Culture illuminated by of love of incarnation


A renowned author and speaker inspired Franciscan University students and professors on Oct. 12 with a talk about Jesus Christ’s influence on contemporary culture. Tracey Rowland, whose book is entitled the same as her talk, “The Culture of the Incarnation,” spoke about the contemporary culture wars and how there is a debate on the fundamental idea of what it means to be human.

“Human love lets us see the love of God,” Rowland said. “Saint Pope John Paul II saw love as something that should be understood within the context of the love between the persons of the Trinity. In the incarnation, the mystery of the human takes on light.”

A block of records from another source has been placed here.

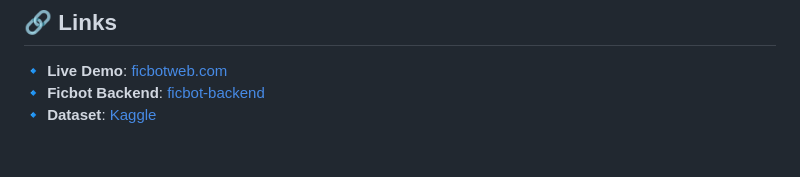
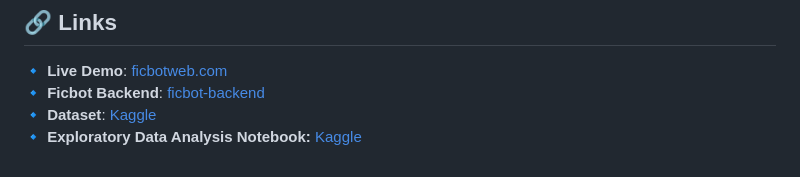
Before and after one commit to Pythonimous/ficbot, a Markdown page: README.md, the part around the change. GitHub-like rendering.

```diff
--- a/README.md
+++ b/README.md
@@ -168,3 +168,4 @@ This project is **open-source** under the BSD-3-Clause license.
 🔹 **Live Demo**: [ficbotweb.com](https://ficbotweb.com)
 🔹 **Ficbot Backend**: [ficbot-backend](https://github.com/Pythonimous/ficbot-backend)
 🔹 **Dataset**: [Kaggle](http://www.kaggle.com/dataset/37798ba55fed88400b584cd0df4e784317eb7a6708e02fd5a650559fb4598353)
+🔹 **Exploratory Data Analysis Notebook:** [Kaggle](https://www.kaggle.com/code/ophelion/myanimelist-dataset-exploratory-notebook)
```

“Christ, taking the form of man, is an event that affects every human being,” Rowland said. “Saint Pope John Paul II and Pope Benedict wanted Christ to be the center and physician of civilization.”

Rowland explained that Saint Pope John Paul II worked to build off of what Saint Thomas Aquinas had taught and extended his teachings to teach others about the uniqueness of the human person and his connection to God. This was especially evident in his catechesis on human love.

Saint Pope John Paul II said that in order for a man to understand himself, he must draw near to Christ and assimilate into the realm of the incarnation and the redemption, said Rowland.

Rowland spoke of Pope Benedict XVI’s teachings and how he said that Christianity is primarily about the participation of the human person in the life and love of the Trinity, particularly in the Eucharist.

“Pope Benedict exalted to Catholics to keep the world open to God,” Rowland said. “ He cares enormously for the world and sees beauty and goodness objectively where it exists, especially in the arts.”

In our culture today it is especially important for people to witness to the incarnation. “At this moment, you try to get into an agreement on what the human person is and it is almost impossible,” Rowland said. “Before the incarnation, philosophers were of good will and open to truth. Now after the incarnation, some philosophers have rejected it.”

Students enjoyed Rowland’s talk. Clement Harrold, freshman, said, “I thought she was extremely interesting, and it was great to hear from her. I found her very engaging and informative.”

Freshman Ben Duncan said, “She inspired me to further discern my role in the world and setting it on fire for Christ.”